===== Material provided =====

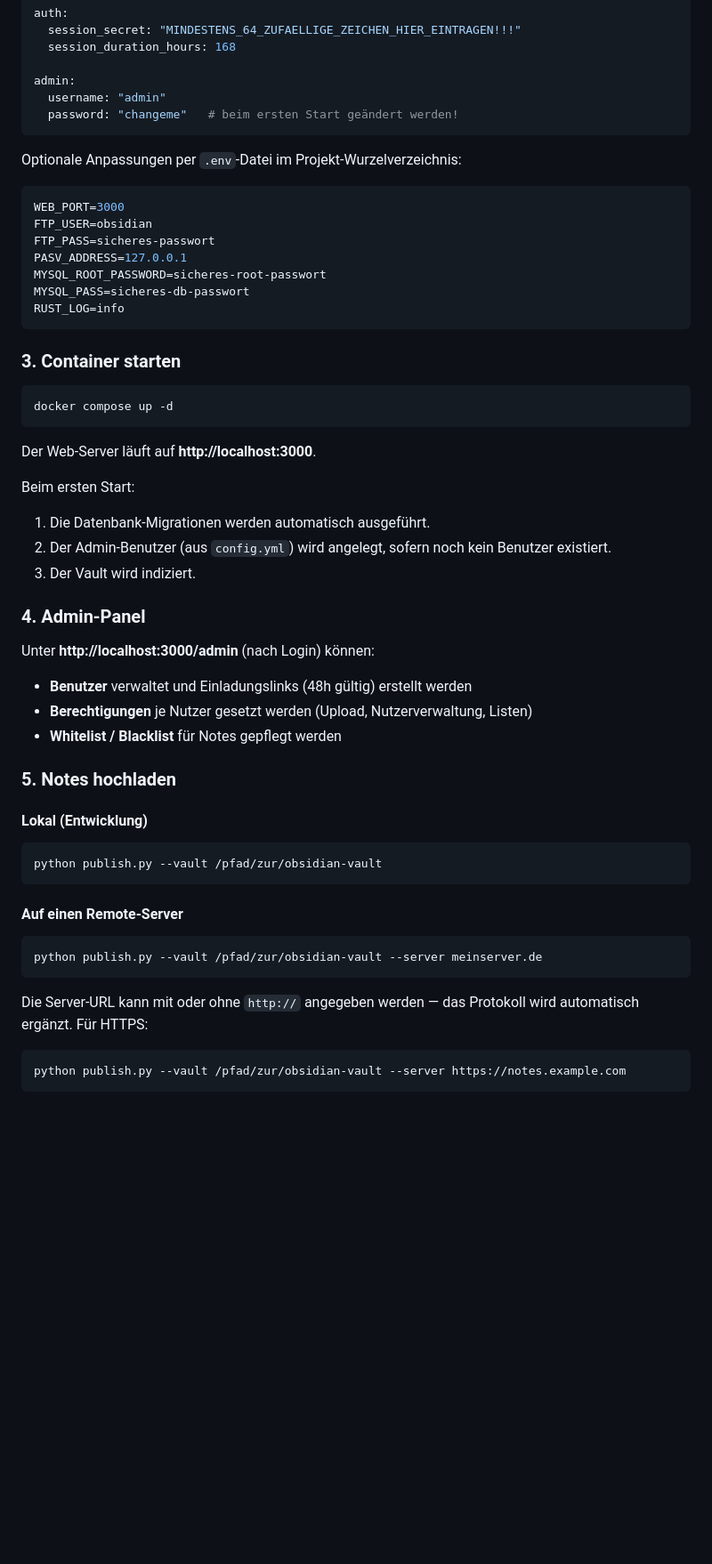
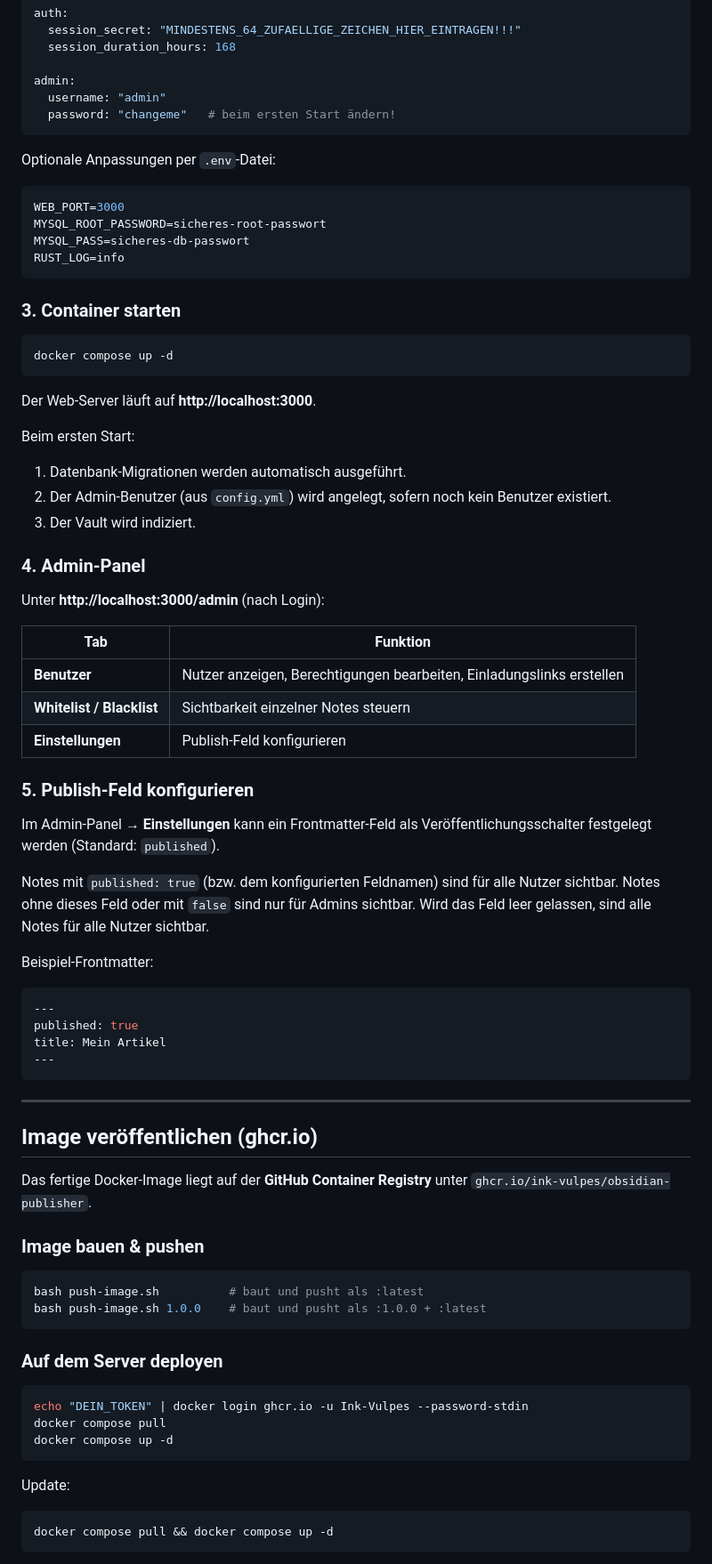
Before and after one commit to Ink-Vulpes/Obsidian_Publizieren, a Markdown page: Server/README.md, the part around one of its changes. Shown at 89% size. Drawn GitHub-style; blank space fills up the shorter version.

````diff
--- a/Server/README.md
+++ b/Server/README.md
@@ -101,16 +64,13 @@ auth:
 
 admin:
   username: "admin"
-  password: "changeme"   # beim ersten Start geändert werden!
+  password: "changeme"   # beim ersten Start ändern!
 ```
 
-Optionale Anpassungen per `.env`-Datei im Projekt-Wurzelverzeichnis:
+Optionale Anpassungen per `.env`-Datei:
 
 ```env
 WEB_PORT=3000
-FTP_USER=obsidian
-FTP_PASS=sicheres-passwort
-PASV_ADDRESS=127.0.0.1
 MYSQL_ROOT_PASSWORD=sicheres-root-passwort
 MYSQL_PASS=sicheres-db-passwort
 RUST_LOG=info
@@ -125,35 +85,59 @@ docker compose up -d
 Der Web-Server läuft auf **http://localhost:3000**.
 
 Beim ersten Start:
-1. Die Datenbank-Migrationen werden automatisch ausgeführt.
+1. Datenbank-Migrationen werden automatisch ausgeführt.
 2. Der Admin-Benutzer (aus `config.yml`) wird angelegt, sofern noch kein Benutzer existiert.
 3. Der Vault wird indiziert.
 
 ### 4. Admin-Panel
 
-Unter **http://localhost:3000/admin** (nach Login) können:
+Unter **http://localhost:3000/admin** (nach Login):
 
-- **Benutzer** verwaltet und Einladungslinks (48h gültig) erstellt werden
-- **Berechtigungen** je Nutzer gesetzt werden (Upload, Nutzerverwaltung, Listen)
-- **Whitelist / Blacklist** für Notes gepflegt werden
+| Tab | Funktion |
+|-----|----------|
+| **Benutzer** | Nutzer anzeigen, Berechtigungen bearbeiten, Einladungslinks erstellen |
+| **Whitelist / Blacklist** | Sichtbarkeit einzelner Notes steuern |
+| **Einstellungen** | Publish-Feld konfigurieren |
 
-### 5. Notes hochladen
+### 5. Publish-Feld konfigurieren
 
-#### Lokal (Entwicklung)
+Im Admin-Panel → **Einstellungen** kann ein Frontmatter-Feld als Veröffentlichungsschalter festgelegt werden (Standard: `published`).
+
+Notes mit `published: true` (bzw. dem konfigurierten Feldnamen) sind für alle Nutzer sichtbar. Notes ohne dieses Feld oder mit `false` sind nur für Admins sichtbar. Wird das Feld leer gelassen, sind alle Notes für alle Nutzer sichtbar.
+
+Beispiel-Frontmatter:
+
+```yaml
+---
+published: true
+title: Mein Artikel
+---
+```
+
+---
+
+## Image veröffentlichen (ghcr.io)
+
+Das fertige Docker-Image liegt auf der **GitHub Container Registry** unter `ghcr.io/ink-vulpes/obsidian-publisher`.
+
+### Image bauen & pushen
 
 ```bash
-python publish.py --vault /pfad/zur/obsidian-vault
+bash push-image.sh          # baut und pusht als :latest
+bash push-image.sh 1.0.0    # baut und pusht als :1.0.0 + :latest
 ```
 
-#### Auf einen Remote-Server
+### Auf dem Server deployen
 
 ```bash
-python publish.py --vault /pfad/zur/obsidian-vault --server meinserver.de
+echo "DEIN_TOKEN" | docker login ghcr.io -u Ink-Vulpes --password-stdin
+docker compose pull
+docker compose up -d
 ```
 
-Die Server-URL kann mit oder ohne `http://` angegeben werden — das Protokoll wird automatisch ergänzt. Für HTTPS:
+Update:
 
 ```bash
-python publish.py --vault /pfad/zur/obsidian-vault --server https://notes.example.com
+docker compose pull && docker compose up -d
 ```
 
````
Also changed, not shown: other parts of Server/README.md (+111 -168 lines), Client/obsidian-publisher/README.md (added, +193 -0 lines).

=====

- _Problem_:
The answer is every line in the data where the word "Datei" appears.

- _Answer to the exercise_:
-Optionale Anpassungen per `.env`-Datei im Projekt-Wurzelverzeichnis:
+Optionale Anpassungen per `.env`-Datei:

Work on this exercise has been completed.